The ad, only one of many, is incredibly flawed and objectifies women far more than it raises awareness of breast cancer. First, the healthy breast is portrayed as full and big, which contributes to hegemonic beauty standards. Moreover, the full burger looks appealing and mouthwatering while the empty burger stands as a sharp contrast. For breast cancer survivors who have been through a mastectomy, this portrayal is not too kind . Another thing is that breasts are already sexualized enough, and having burgers – a food item – instead of breasts, is even more demeaning. The ad reads, “Don’t wait”. Instead of encouraging women to get a mammogram before it’s too late, it comes off as a warning: don’t wait until your breasts are no longer appealing.
Women are still being objectified and sexualized even when it’s related to their health. Such ads are encouraging women to get a checkup not because they fear for their health, but because they will no longer be appealing and attractive. Perhaps it was not the intention of the ad, but the underlying message is still there. Alternative strategies for advertising about “Breast Cancer Awareness” could be employed, without demeaning the women suffering from it.
Moreover, even with more progressive ads, many campaigns disregard the fact that many women are unable to afford a mammography. Such ads are encouraging women to get a checkup, but they do not actually do anything to help them do so.
Along with spreading awareness about breast cancer, we are responsible for providing the financial resources to women so that they can do a mammography.
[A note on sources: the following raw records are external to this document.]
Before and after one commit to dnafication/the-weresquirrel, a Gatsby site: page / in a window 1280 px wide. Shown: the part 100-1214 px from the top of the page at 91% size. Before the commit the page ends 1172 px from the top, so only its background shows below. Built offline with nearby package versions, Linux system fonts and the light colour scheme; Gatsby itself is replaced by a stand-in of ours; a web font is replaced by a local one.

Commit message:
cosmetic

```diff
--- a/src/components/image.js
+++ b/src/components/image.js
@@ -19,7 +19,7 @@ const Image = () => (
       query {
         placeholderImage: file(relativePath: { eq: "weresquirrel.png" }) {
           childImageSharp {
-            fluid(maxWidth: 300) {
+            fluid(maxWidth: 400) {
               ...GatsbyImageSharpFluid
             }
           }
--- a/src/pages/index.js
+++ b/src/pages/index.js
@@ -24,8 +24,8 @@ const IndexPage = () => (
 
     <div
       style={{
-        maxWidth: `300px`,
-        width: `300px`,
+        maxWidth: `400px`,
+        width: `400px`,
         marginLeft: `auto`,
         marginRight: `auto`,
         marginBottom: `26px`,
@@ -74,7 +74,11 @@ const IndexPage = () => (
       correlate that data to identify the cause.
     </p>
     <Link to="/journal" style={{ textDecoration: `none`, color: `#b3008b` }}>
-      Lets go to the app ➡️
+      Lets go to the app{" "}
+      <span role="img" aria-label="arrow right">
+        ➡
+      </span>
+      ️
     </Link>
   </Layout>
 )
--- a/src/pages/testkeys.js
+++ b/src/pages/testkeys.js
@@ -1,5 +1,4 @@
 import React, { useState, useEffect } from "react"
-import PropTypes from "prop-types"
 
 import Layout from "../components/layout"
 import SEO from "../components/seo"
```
As students at AUB, home to one of the most important medical centers in the region, we should be responsible for giving at least the students and staff a free mammography during “Breast Cancer Awareness” month.
If we do not offer the women resources to actually do a checkup, are we actually doing anything by advertising about it? “Breast Cancer Awareness” month has become a commercial discussion about breasts, rather than being a concrete step towards progress. Let us make it about the women this time around.